The nation is finally in full recovery mode. The housing market is improving and jobs are coming back. Commercial, residential, and nonresidential construction is, at long last, increasing. With Standard and Poor’s Rating Services also reporting the strongest state and local credit conditions in a decade, it’s time to get back to business as usual.
This sentiment is reflected in our 10th annual survey on how readers use architecture, engineering, and construction (AEC) services. As one respondent whose department spent more than $1 million on outside expertise over the last year says, “Delayed projects are starting back up.”
The problem is, too many projects were placed on hold during the Great Recession. Now, public works departments have too much work and not enough bandwidth to deliver it on their own.
The public sector is recovering at a snail’s pace as state and local budgets await a boost from lagging property and income taxes. Despite five consecutive years of budget growth and low inflation, the National Association of State Budget Officers reports that general fund spending remains below the 2008 pre-recession peak.
Rising consumer confidence may lead to more sales tax-supported bonds and voters approving tax increases to support a return to pre-recession service levels — and, dare we hope, staffing levels. Until then, many agencies are turning to AEC firms for the expertise and manpower needed to complete projects.

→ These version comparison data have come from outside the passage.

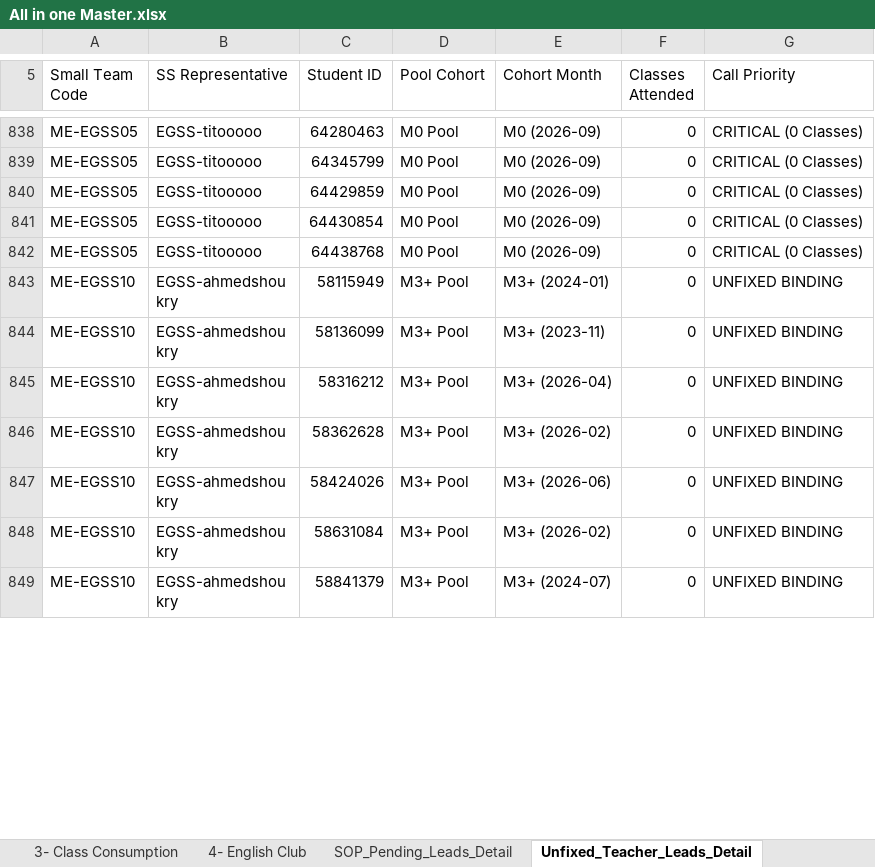
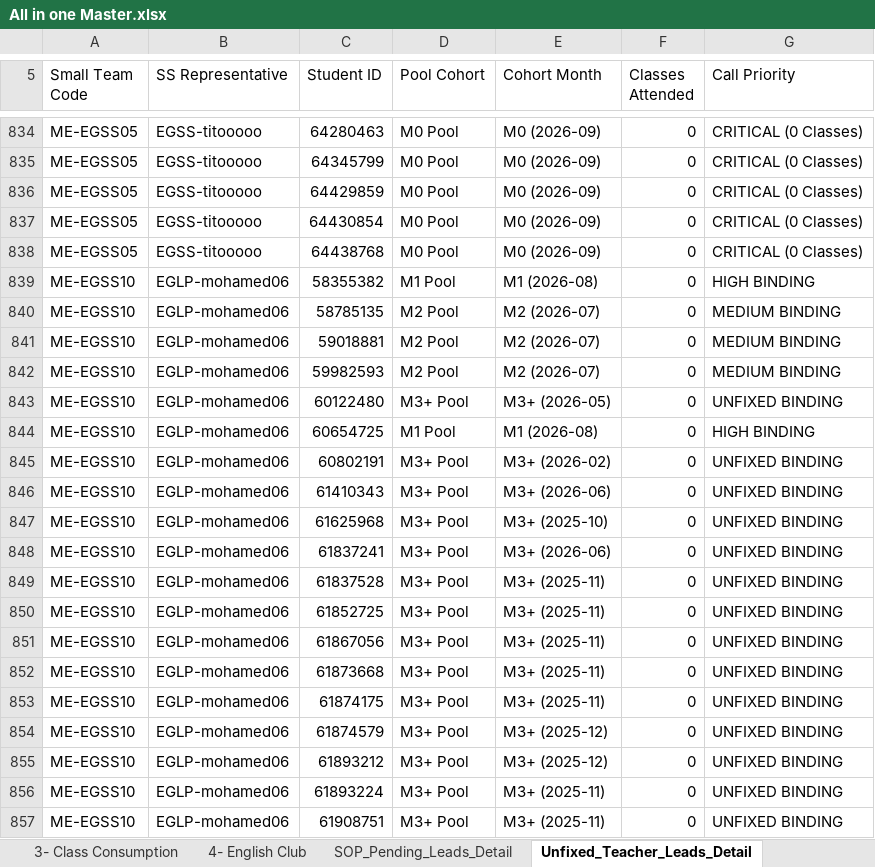
Before and after one commit to husseinelaasar/big-team-01-dashboard, an Excel workbook: attachments/All in one Master.xlsx, sheet Unfixed_Teacher_Leads_Detail, drawn as a sheet; only a part is shown, gaps mark what is left out; the shorter side is filled out with more unchanged rows; values as stored, in another font and other column widths than the file's, no cell formats; the diff covers the shown part only; the diff names each change by its address in the sheet, - before the commit and + after, or states it on an @@ line.

```diff
--- a/attachments/All in one Master.xlsx (sheet Unfixed_Teacher_Leads_Detail)
+++ b/attachments/All in one Master.xlsx (sheet Unfixed_Teacher_Leads_Detail)
+row 839: ME-EGSS10 | EGLP-mohamed06 | 58355382 | M1 Pool | M1 (2026-08) | 0 | HIGH BINDING
+row 840: ME-EGSS10 | EGLP-mohamed06 | 58785135 | M2 Pool | M2 (2026-07) | 0 | MEDIUM BINDING
+row 841: ME-EGSS10 | EGLP-mohamed06 | 59018881 | M2 Pool | M2 (2026-07) | 0 | MEDIUM BINDING
+row 842: ME-EGSS10 | EGLP-mohamed06 | 59982593 | M2 Pool | M2 (2026-07) | 0 | MEDIUM BINDING
+row 843: ME-EGSS10 | EGLP-mohamed06 | 60122480 | M3+ Pool | M3+ (2026-05) | 0 | UNFIXED BINDING
+row 844: ME-EGSS10 | EGLP-mohamed06 | 60654725 | M1 Pool | M1 (2026-08) | 0 | HIGH BINDING
+row 845: ME-EGSS10 | EGLP-mohamed06 | 60802191 | M3+ Pool | M3+ (2026-02) | 0 | UNFIXED BINDING
+row 846: ME-EGSS10 | EGLP-mohamed06 | 61410343 | M3+ Pool | M3+ (2026-06) | 0 | UNFIXED BINDING
+row 847: ME-EGSS10 | EGLP-mohamed06 | 61625968 | M3+ Pool | M3+ (2025-10) | 0 | UNFIXED BINDING
+row 848: ME-EGSS10 | EGLP-mohamed06 | 61837241 | M3+ Pool | M3+ (2026-06) | 0 | UNFIXED BINDING
+row 849: ME-EGSS10 | EGLP-mohamed06 | 61837528 | M3+ Pool | M3+ (2025-11) | 0 | UNFIXED BINDING
+row 850: ME-EGSS10 | EGLP-mohamed06 | 61852725 | M3+ Pool | M3+ (2025-11) | 0 | UNFIXED BINDING
+row 851: ME-EGSS10 | EGLP-mohamed06 | 61867056 | M3+ Pool | M3+ (2025-11) | 0 | UNFIXED BINDING
+row 852: ME-EGSS10 | EGLP-mohamed06 | 61873668 | M3+ Pool | M3+ (2025-11) | 0 | UNFIXED BINDING
+row 853: ME-EGSS10 | EGLP-mohamed06 | 61874175 | M3+ Pool | M3+ (2025-11) | 0 | UNFIXED BINDING
+row 854: ME-EGSS10 | EGLP-mohamed06 | 61874579 | M3+ Pool | M3+ (2025-12) | 0 | UNFIXED BINDING
+row 855: ME-EGSS10 | EGLP-mohamed06 | 61893212 | M3+ Pool | M3+ (2025-12) | 0 | UNFIXED BINDING
+row 856: ME-EGSS10 | EGLP-mohamed06 | 61893224 | M3+ Pool | M3+ (2025-11) | 0 | UNFIXED BINDING
+row 857: ME-EGSS10 | EGLP-mohamed06 | 61908751 | M3+ Pool | M3+ (2025-11) | 0 | UNFIXED BINDING
```
Also changed, not shown: 81 added rows, 66 removed rows and 3 edited cells elsewhere in this sheet, sheet Class_Consumption_Leads_Detail, sheet SOP_Pending_Leads_Detail, sheet English_Club_Leads_Detail, sheet 3- Class Consumption, sheet 2- Unfixed Teacher, sheet 1- Pending SOP, 1 more sheet, cell formats, 27 other files.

To put it simply, “yes, the city has fewer employees,” says a streets operations manager from the West whose department spent $300,000 to $400,000 last year to complete six to 10 projects.
Next page: More funding, fewer engineers